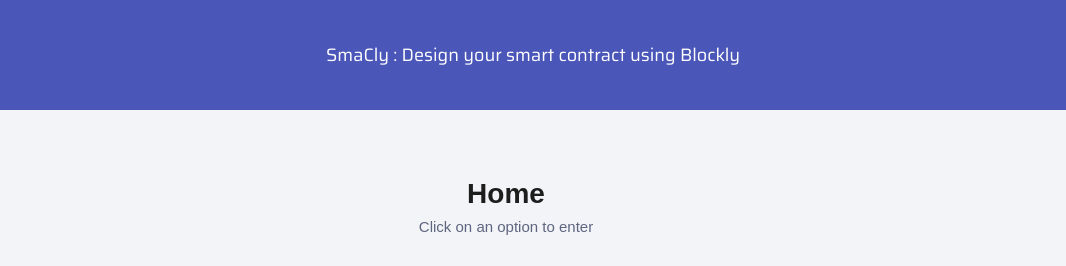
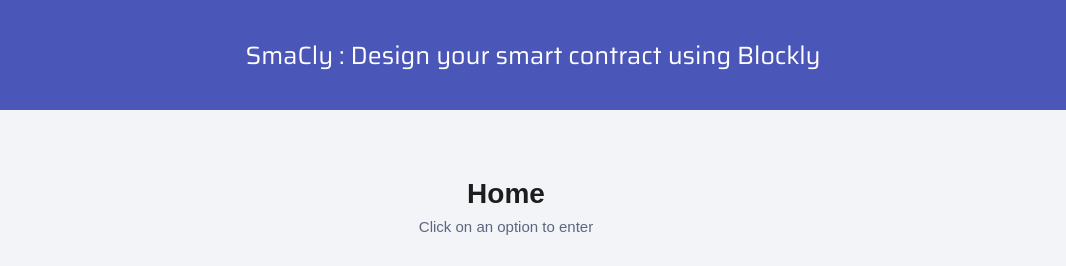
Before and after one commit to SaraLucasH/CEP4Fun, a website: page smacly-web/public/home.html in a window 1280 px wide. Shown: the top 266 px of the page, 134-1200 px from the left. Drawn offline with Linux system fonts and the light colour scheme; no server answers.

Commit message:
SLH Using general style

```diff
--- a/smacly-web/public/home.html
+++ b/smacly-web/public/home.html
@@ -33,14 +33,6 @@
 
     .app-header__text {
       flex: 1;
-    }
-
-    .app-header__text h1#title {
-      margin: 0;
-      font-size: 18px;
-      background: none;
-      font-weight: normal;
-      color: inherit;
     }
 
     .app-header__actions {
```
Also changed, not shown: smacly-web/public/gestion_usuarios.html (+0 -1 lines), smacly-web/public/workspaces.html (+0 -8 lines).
********
▸ **Assignment**
Report the number of lines above containing the word "public", with no other text.

▸ **Answer box**
4